Here’s the full trade: Bedard for George Sherrill, Adam Jones, Chris Tillman, Tony Butler, and Kameron Mickolio. Now here’s the scorecard after one season. Sherrill made the AL All-Star team, Jones developed into an exciting young center fielder who will only be 23 next season, Tillman is considered one of the best prospects in baseball (#18 on this list, also see John Sickel’s report), and Bedard pitched 81 meaningless innings for one of baseball’s worst teams while tearing his labrum.
Seattle’s first problem was thinking they were better than they were. They viewed Bedard as the final piece to being a contender, but they really weren’t all that close. The next problem is that Bedard got hurt, and labrum tears are pretty much the worst injury a pitcher can get. Sure, there’s some bad luck involved with pitcher injuries, but it’s not like Bedard didn’t have warning signs. He’s already had Tommy John surgery and has never topped 200 innings in a season. The guy has always seems to be nicked up.
Worse yet, Bedard’s a free agent after the 2009 season. In the event he can come back and is healthy next year, he’ll probably just leave as a free agent for greener pastures. Meanwhile the Orioles can build around the talented Tillman and Jones for years, and everything else they get out of the deal is just gravy. In fact, the folks over at U.S.S. Mariner have dubbed this the official worst trade in Mariners history. That’s saying something coming from a team that sent Ken Griffey Jr. and Randy Johnson packing in the middle of their illustrious careers.
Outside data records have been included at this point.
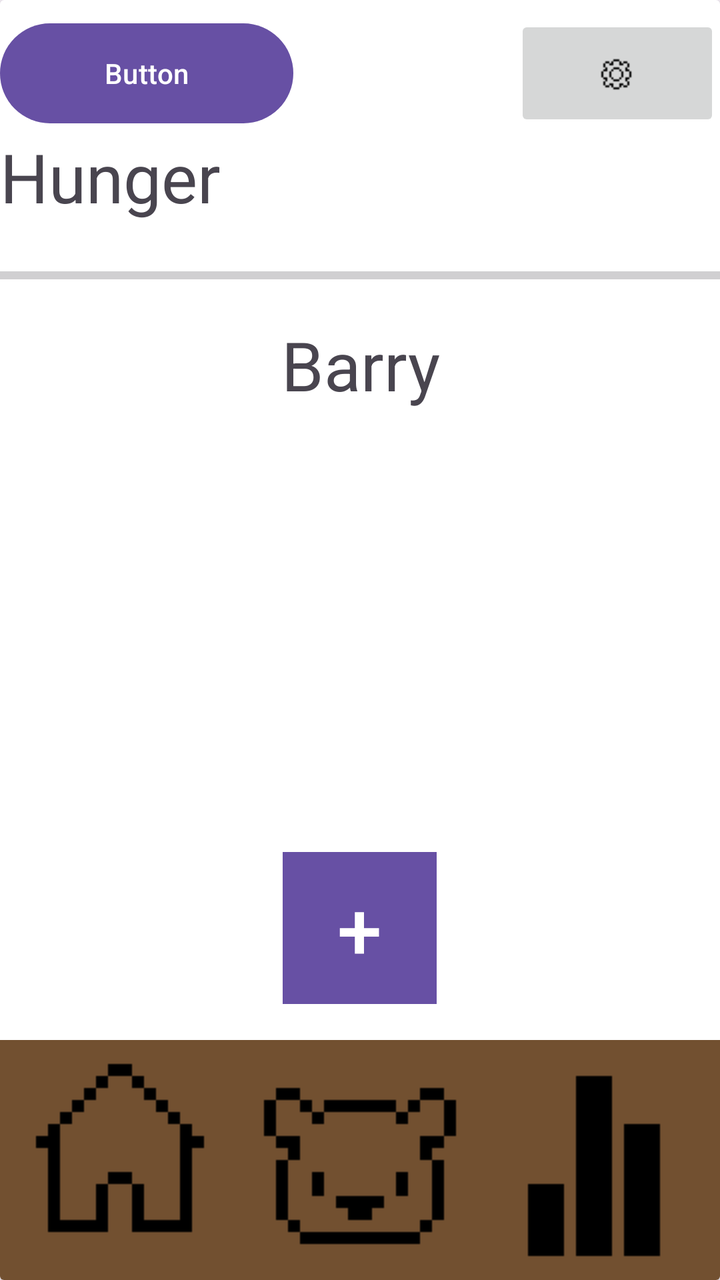
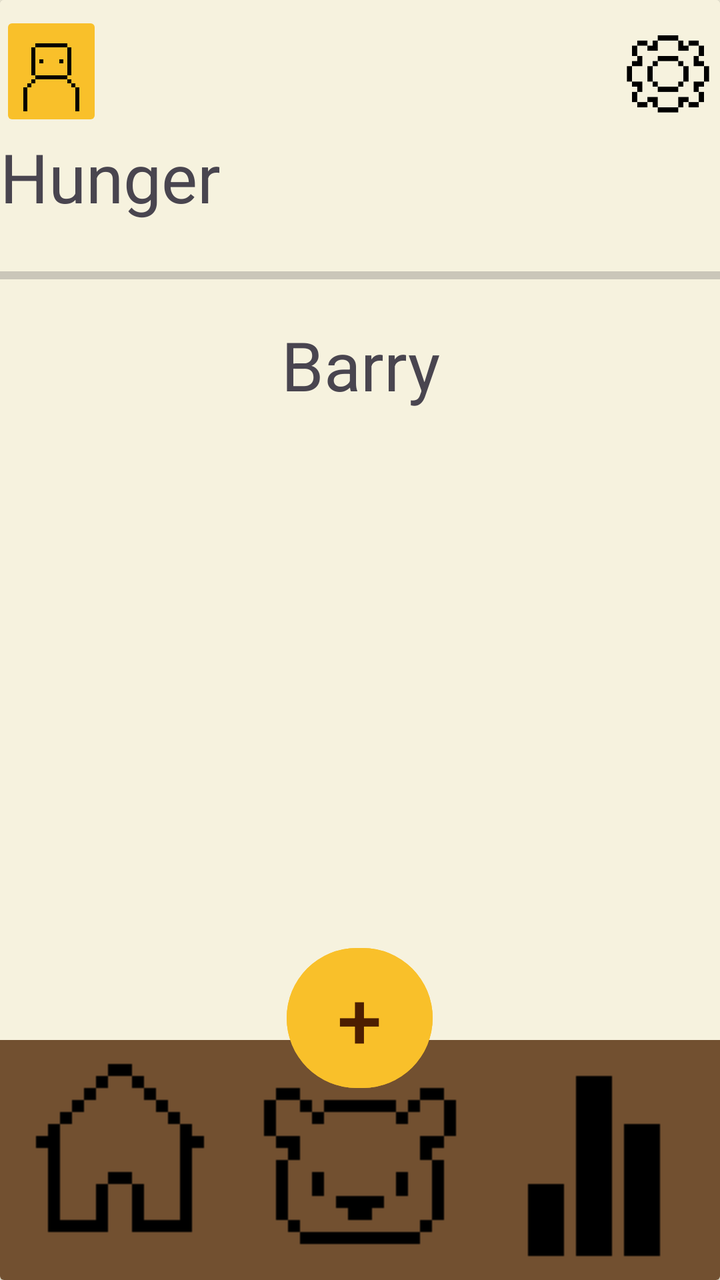

Compare the two renders of this Android layout. The source of the first and the diff that turns it into the second are given below.
<!-- AndroidManifest.xml: application theme Theme.BeeBudgetingLimited -->
<!-- res/layout/activity_barry_dress_up.xml -->
<?xml version="1.0" encoding="utf-8"?>
<androidx.drawerlayout.widget.DrawerLayout xmlns:android="http://schemas.android.com/apk/res/android"
    xmlns:app="http://schemas.android.com/apk/res-auto"
    xmlns:tools="http://schemas.android.com/tools"
    android:id="@+id/main"
    android:layout_width="match_parent"
    android:layout_height="match_parent"
    tools:context=".BarryCareScreen">

    <androidx.cardview.widget.CardView
        android:layout_width="match_parent"
        android:layout_height="wrap_content">

        <LinearLayout
            android:id="@+id/text"
            android:layout_width="match_parent"
            android:layout_height="503dp"
            android:gravity="bottom"
            android:orientation="vertical">

            <LinearLayout
                android:layout_width="match_parent"
                android:layout_height="58dp"
                android:orientation="horizontal">

                <Button
                    android:id="@+id/ProfileBtn"
                    android:layout_width="270dp"
                    android:layout_height="match_parent"
                    android:layout_weight="1"
                    android:text="Button" />

                <ImageView
                    android:id="@+id/imageView3"
                    android:layout_width="234dp"
                    android:layout_height="wrap_content"
                    android:layout_weight="1"
                    android:alpha="0"
                    app:srcCompat="@drawable/house" />

                <ImageButton
                    android:id="@+id/Settingbtnprf"
                    android:layout_width="226dp"
                    android:layout_height="match_parent"
                    android:layout_weight="1"
                    app:srcCompat="@drawable/cogicon" />

            </LinearLayout>

            <LinearLayout
                android:layout_width="match_parent"
                android:layout_height="50dp"
                android:orientation="horizontal">

                <TextView
                    android:id="@+id/textView2"
                    android:layout_width="wrap_content"
                    android:layout_height="match_parent"
                    android:layout_weight="1"
                    android:text="@string/hunger"
                    android:textSize="34sp" />
            </LinearLayout>

            <ProgressBar
                android:id="@+id/progressBar"
                style="?android:attr/progressBarStyleHorizontal"
                android:layout_width="match_parent"
                android:layout_height="44dp" />

            <TextView
                android:id="@+id/textView6"
                android:layout_width="match_parent"
                android:layout_height="wrap_content"
                android:text="@string/barry"
                android:textAlignment="center"
                android:textSize="34sp" />

            <LinearLayout
                android:layout_width="match_parent"
                android:layout_height="298dp"
                android:layout_gravity="bottom"
                android:foregroundGravity="bottom"
                android:gravity="bottom"
                android:orientation="horizontal">

                <ScrollView
                    android:layout_width="match_parent"
                    android:layout_height="match_parent">

                    <LinearLayout
                        android:layout_width="match_parent"
                        android:layout_height="wrap_content"
                        android:orientation="vertical" />
                </ScrollView>
            </LinearLayout>

        </LinearLayout>

        <LinearLayout
            android:layout_width="match_parent"
            android:layout_height="226dp"
            android:layout_gravity="bottom"
            android:layout_weight="1"
            android:gravity="bottom"
            android:orientation="vertical">

            <Button
                android:id="@+id/Addbtn"
                android:layout_width="77dp"
                android:layout_height="76dp"
                android:layout_gravity="center"
                android:background="#f2c560"
                android:text="@string/plus"
                android:textColorLink="#f2c560"
                android:textSize="40dp"
                app:iconSize="50dp" />

            <LinearLayout
                android:layout_width="match_parent"
                android:layout_height="138dp"
                android:layout_gravity="bottom"
                android:gravity="bottom"
                android:orientation="horizontal">

                <ImageButton
                    android:id="@+id/Homebtn"
                    android:layout_width="wrap_content"
                    android:layout_height="wrap_content"
                    android:layout_weight="1"
                    android:background="#725030"
                    app:srcCompat="@drawable/houseicon" />

                <ImageButton
                    android:id="@+id/Barrybtn"
                    android:layout_width="wrap_content"
                    android:layout_height="wrap_content"
                    android:layout_weight="1"
                    android:background="#725030"
                    app:srcCompat="@drawable/bearicon" />

                <ImageButton
                    android:id="@+id/Analyticsbtn"
                    android:layout_width="wrap_content"
                    android:layout_height="wrap_content"
                    android:layout_weight="1"
                    android:background="#725030"
                    app:srcCompat="@drawable/analyticsicon" />

            </LinearLayout>
        </LinearLayout>

        <androidx.cardview.widget.CardView
            android:layout_width="match_parent"
            android:layout_height="wrap_content" />

    </androidx.cardview.widget.CardView>
</androidx.drawerlayout.widget.DrawerLayout>
<!-- resources referenced by this layout -->
<resources>
  <!-- drawable analyticsicon: png bitmap (drawable, 346 bytes) -->
  <!-- drawable bearicon: png bitmap (drawable, 423 bytes) -->
  <!-- drawable cogicon: png bitmap (drawable, 168 bytes) -->
  <!-- drawable house: png bitmap (drawable, 413934 bytes) -->
  <!-- drawable houseicon: png bitmap (drawable, 405 bytes) -->
  <string name="barry">Barry</string>
  <string name="hunger">Hunger</string>
  <string name="plus">+</string>
  <style name="Theme.BeeBudgetingLimited" parent="Base.Theme.BeeBudgetingLimited" />
  <style name="Base.Theme.BeeBudgetingLimited" parent="Theme.Material3.DayNight.NoActionBar">
          
          
      </style>
</resources>

<!-- the commit's change to res/layout/activity_barry_dress_up.xml (unified diff, before → after) -->
@@ -5,44 +5,51 @@
     android:id="@+id/main"
     android:layout_width="match_parent"
     android:layout_height="match_parent"
-    tools:context=".BarryCareScreen">
+    tools:context=".BarryCareScreen"
+    android:background="@color/Cream">
 
     <androidx.cardview.widget.CardView
         android:layout_width="match_parent"
-        android:layout_height="wrap_content">
+        android:layout_height="wrap_content"
+        app:cardBackgroundColor="@color/Cream">
 
         <LinearLayout
             android:id="@+id/text"
             android:layout_width="match_parent"
             android:layout_height="503dp"
             android:gravity="bottom"
-            android:orientation="vertical">
+            android:orientation="vertical"
+            android:background="@color/Cream">
 
             <LinearLayout
                 android:layout_width="match_parent"
-                android:layout_height="58dp"
+                android:layout_height="60dp"
                 android:orientation="horizontal">
 
-                <Button
+                <ImageButton
                     android:id="@+id/ProfileBtn"
-                    android:layout_width="270dp"
-                    android:layout_height="match_parent"
-                    android:layout_weight="1"
-                    android:text="Button" />
+                    app:srcCompat="@drawable/profileicon"
+                    android:layout_width="0dp"
+                    android:layout_height="wrap_content"
+                    android:layout_weight="0.2"
+                    android:backgroundTint="@color/Bright_yellow"
+                    android:scaleType="centerCrop" />
 
                 <ImageView
                     android:id="@+id/imageView3"
-                    android:layout_width="234dp"
+                    android:layout_width="0dp"
                     android:layout_height="wrap_content"
                     android:layout_weight="1"
                     android:alpha="0"
-                    app:srcCompat="@drawable/house" />
+                    app:srcCompat="@drawable/house"/>
 
                 <ImageButton
-                    android:id="@+id/Settingbtnprf"
-                    android:layout_width="226dp"
+                    android:id="@+id/Settingsbtn"
+                    android:scaleType="fitCenter"
+                    android:layout_width="0dp"
                     android:layout_height="match_parent"
-                    android:layout_weight="1"
+                    android:layout_weight="0.2"
+                    android:background="@android:color/transparent"
                     app:srcCompat="@drawable/cogicon" />
 
             </LinearLayout>
@@ -96,29 +103,15 @@
 
         </LinearLayout>
 
-        <LinearLayout
+        <RelativeLayout
+            android:id="@+id/bottomBar"
             android:layout_width="match_parent"
-            android:layout_height="226dp"
-            android:layout_gravity="bottom"
-            android:layout_weight="1"
-            android:gravity="bottom"
-            android:orientation="vertical">
-
-            <Button
-                android:id="@+id/Addbtn"
-                android:layout_width="77dp"
-                android:layout_height="76dp"
-                android:layout_gravity="center"
-                android:background="#f2c560"
-                android:text="@string/plus"
-                android:textColorLink="#f2c560"
-                android:textSize="40dp"
-                app:iconSize="50dp" />
+            android:layout_height="170dp"
+            android:layout_gravity="bottom">
 
             <LinearLayout
                 android:layout_width="match_parent"
-                android:layout_height="138dp"
-                android:layout_gravity="bottom"
+                android:layout_height="match_parent"
                 android:gravity="bottom"
                 android:orientation="horizontal">
 
@@ -147,11 +140,22 @@
                     app:srcCompat="@drawable/analyticsicon" />
 
             </LinearLayout>
-        </LinearLayout>
 
-        <androidx.cardview.widget.CardView
-            android:layout_width="match_parent"
-            android:layout_height="wrap_content" />
+            <Button
+                android:id="@+id/Addbtn"
+                android:layout_width="73dp"
+                android:layout_height="78dp"
+                android:layout_centerHorizontal="true"
+                android:layout_marginTop="0dp"
+
+                android:backgroundTint="@color/Bright_yellow"
+                android:text="+"
+                android:textColor="@color/Dark_brown"
+                android:textColorLink="#f2c560"
+                android:textSize="40dp" />
+
+        </RelativeLayout>
 
     </androidx.cardview.widget.CardView>
+
 </androidx.drawerlayout.widget.DrawerLayout>
<!-- resource entries referenced after the edit -->
@@ -1,13 +1,16 @@
 <!-- resources referenced by this layout -->
 <resources>
+  <color name="Bright_yellow">#f9c02a</color>
+  <color name="Cream">#f6f2de</color>
+  <color name="Dark_brown">#4c1e01</color>
   <!-- drawable analyticsicon: png bitmap (drawable, 346 bytes) -->
   <!-- drawable bearicon: png bitmap (drawable, 423 bytes) -->
-  <!-- drawable cogicon: png bitmap (drawable, 168 bytes) -->
+  <!-- drawable cogicon: png bitmap (drawable, 702 bytes) -->
   <!-- drawable house: png bitmap (drawable, 413934 bytes) -->
   <!-- drawable houseicon: png bitmap (drawable, 405 bytes) -->
+  <!-- drawable profileicon: png bitmap (drawable, 471 bytes) -->
   <string name="barry">Barry</string>
   <string name="hunger">Hunger</string>
-  <string name="plus">+</string>
   <style name="Theme.BeeBudgetingLimited" parent="Base.Theme.BeeBudgetingLimited" />
   <style name="Base.Theme.BeeBudgetingLimited" parent="Theme.Material3.DayNight.NoActionBar">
1. Grizzlies trade Pau Gasol for a bunch of magic beans (February 2008)
I guess there was something in the air last February, as there were some brutal trades executed. In this one the Memphis Grizzlies gave away their best player for pretty much nothing. Okay, so Gasol might be a little overpaid and a tad soft, but he’s productive, in the prime of his career, and helped led Spain to a silver medal in the Summer Olympics.
The official haul was that the Lakers gave up Kwame Brown, rookie Javaris Crittenton, the rights to Marc Gasol, and two first-round draft picks. Marc is Pau’s brother and pretty much the only valuable piece in the deal. Because the Lakers are so good the first round picks will end up being fairly low in the draft, and the Phoenix Suns and other teams have literally just sold picks better than this. Am I to believe this was literally the best that could be obained? Only a few months before the deal, Bill Simmons rated Gasol as the 39th most valuable commodity in the league. What the hell happened here? The Grizzlies might as well have kept Gasol and had actual talent on their roster.